Tartan Evening Sash $ 65.00 Clan Crest Mouse Mat $ 20.00
Clan MacLennan Post Card $ 2.00 MacIain Post Card (Logan) $ 1.50
Men’s Handkerchief with Crest $ 3.50 Ladies Handkerchief with Crest $ 3.00
Tea Spoon with Crest $ 6.50 Sugar Spoon with Crest $ 6.50
Small Lapel Crest Badge $ 6.50 Pewter Crest Brooch $ 40.00
Key Tags with Crest $ 5.50 Book Mark with Crest $ 5.00
Clan MacLennan Kilt Pin (Pewter) $ 40.00 Polo Shirts with Crest $ 24.00
Fridge Magnet $ 6.00 Crest Stickers $ 6.00
Crest Coasters (Set of Two) $ 15.00 Crest Coffee Mug $ 20.00
Windcheaters – Grey Marle with Navy Crest $ 26.00 T-Shirts – Grey Marle with Navy Crest $ 10.00
“The History & Traditions of the MacLennans of Kintail” by Dr Jon McLennan & James McLennan $ 25.00
“In Search of Clan MacLennan” by Malcolm Lobban & James McLennan $ 45.00
Please add Postage/Packing: Within Australia A$4.00 for one item plus A$1.00 for each additional item
Overseas Surface Mail - triple the rates for “Within Australia”
Supply subject to availability of stock and variation in price. Cheques payable to “Clan MacLennan Association”

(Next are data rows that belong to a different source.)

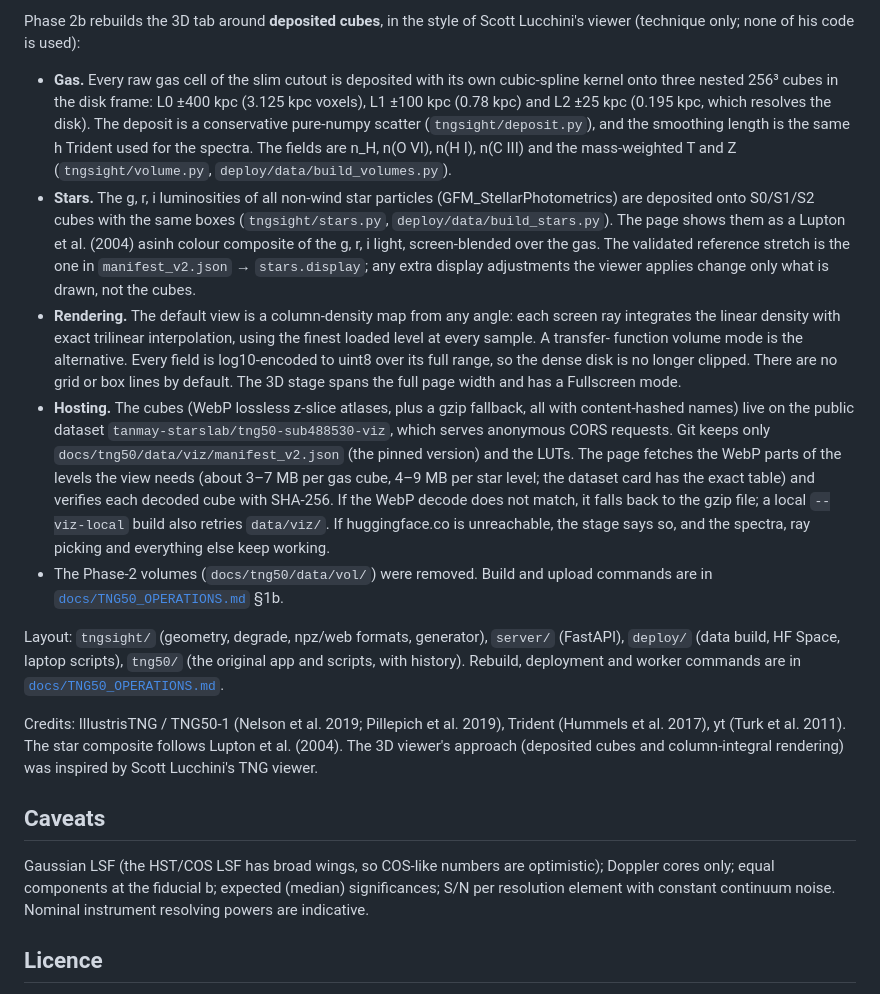
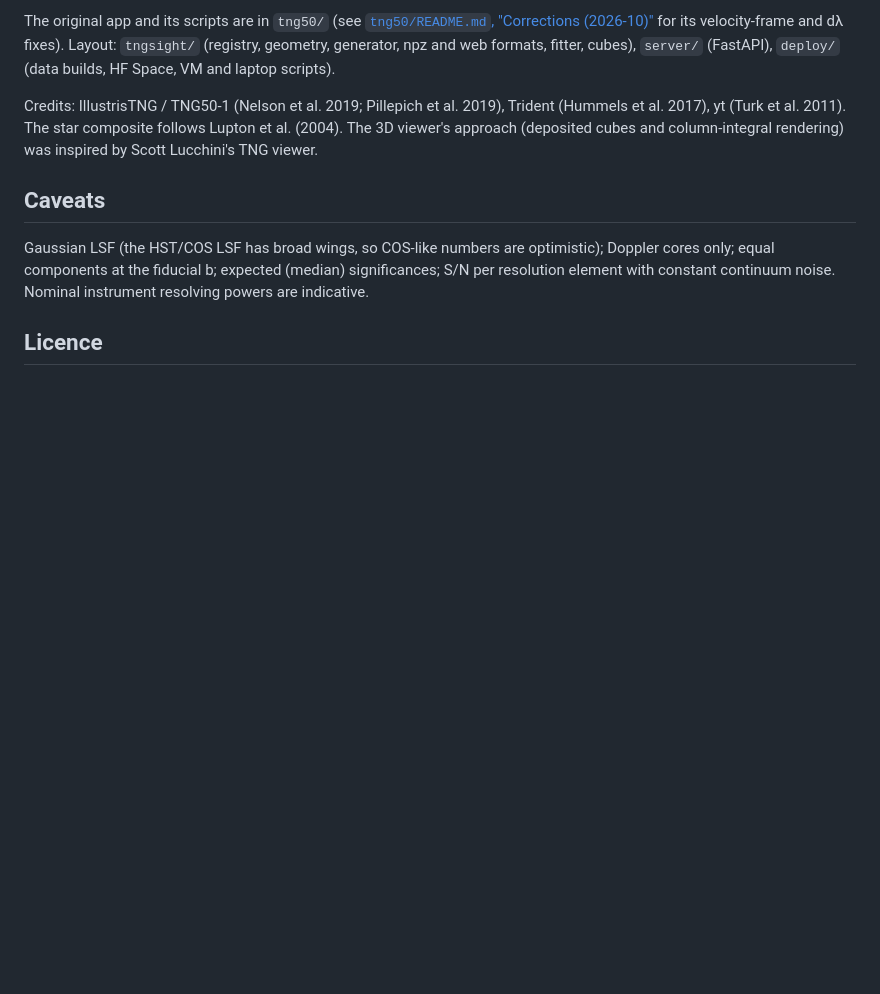
Before and after one commit to tanmay-starslab/cgm-absorber-requirements, a Markdown page: README.md, the part around one of its changes. Drawn GitHub-style; blank space fills up the shorter version.

```diff
--- a/README.md
+++ b/README.md
@@ -129,36 +140,8 @@ Phase 2 adds, in the same page:
 
-Phase 2b rebuilds the 3D tab around **deposited cubes**, in the style of Scott Lucchini's viewer (technique only;
-none of his code is used):
-
-- **Gas.** Every raw gas cell of the slim cutout is deposited with its own cubic-spline kernel onto three nested
-  256³ cubes in the disk frame: L0 ±400 kpc (3.125 kpc voxels), L1 ±100 kpc (0.78 kpc) and L2 ±25 kpc
-  (0.195 kpc, which resolves the disk). The deposit is a conservative pure-numpy scatter (`tngsight/deposit.py`),
-  and the smoothing length is the same h Trident used for the spectra. The fields are n_H, n(O VI), n(H I),
-  n(C III) and the mass-weighted T and Z (`tngsight/volume.py`, `deploy/data/build_volumes.py`).
-- **Stars.** The g, r, i luminosities of all non-wind star particles (GFM_StellarPhotometrics) are deposited onto
-  S0/S1/S2 cubes with the same boxes (`tngsight/stars.py`, `deploy/data/build_stars.py`). The page shows them as
-  a Lupton et al. (2004) asinh colour composite of the g, r, i light, screen-blended over the gas. The validated
-  reference stretch is the one in `manifest_v2.json` → `stars.display`; any extra display adjustments the viewer
-  applies change only what is drawn, not the cubes.
-- **Rendering.** The default view is a column-density map from any angle: each screen ray integrates the
-  linear density with exact trilinear interpolation, using the finest loaded level at every sample. A transfer-
-  function volume mode is the alternative. Every field is log10-encoded to uint8 over its full range, so the
-  dense disk is no longer clipped. There are no grid or box lines by default. The 3D stage spans the full page
-  width and has a Fullscreen mode.
-- **Hosting.** The cubes (WebP lossless z-slice atlases, plus a gzip fallback, all with content-hashed names)
-  live on the public dataset `tanmay-starslab/tng50-sub488530-viz`, which serves anonymous CORS requests. Git
-  keeps only `docs/tng50/data/viz/manifest_v2.json` (the pinned version) and the LUTs. The page fetches the
-  WebP parts of the levels the view needs (about 3–7 MB per gas cube, 4–9 MB per star level; the dataset card
-  has the exact table) and verifies each decoded cube with SHA-256. If the WebP decode does not match, it falls
-  back to the gzip file; a local `--viz-local` build also retries `data/viz/`. If huggingface.co is unreachable, the stage says so, and the spectra, ray picking and everything
-  else keep working.
-- The Phase-2 volumes (`docs/tng50/data/vol/`) were removed. Build and upload commands are in
-  [`docs/TNG50_OPERATIONS.md`](docs/TNG50_OPERATIONS.md) §1b.
-
-Layout: `tngsight/` (geometry, degrade, npz/web formats, generator), `server/` (FastAPI),
-`deploy/` (data build, HF Space, laptop scripts), `tng50/` (the original app and scripts, with
-history). Rebuild, deployment and worker commands are in
-[`docs/TNG50_OPERATIONS.md`](docs/TNG50_OPERATIONS.md).
+The original app and its scripts are in `tng50/` (see
+[`tng50/README.md`, "Corrections (2026-10)"](tng50/README.md#corrections-2026-10-velocity-frame-and-dλ) for its
+velocity-frame and dλ fixes). Layout: `tngsight/` (registry, geometry, generator, npz and web formats, fitter, cubes),
+`server/` (FastAPI), `deploy/` (data builds, HF Space, VM and laptop scripts).
 
 Credits: IllustrisTNG / TNG50-1 (Nelson et al. 2019; Pillepich et al. 2019), Trident (Hummels et
 al. 2017), yt (Turk et al. 2011). The star composite follows Lupton et al. (2004). The 3D viewer's approach
```
Also changed, not shown: other parts of README.md (+51 -40 lines), docs/TNG50_OPERATIONS.md (+193 -177 lines), server/README.md (+18 -16 lines).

Orders with payment to Bob McLennan 13 Lamart St., STRATHMORE VIC 3041 Tel: 03) 9379 2425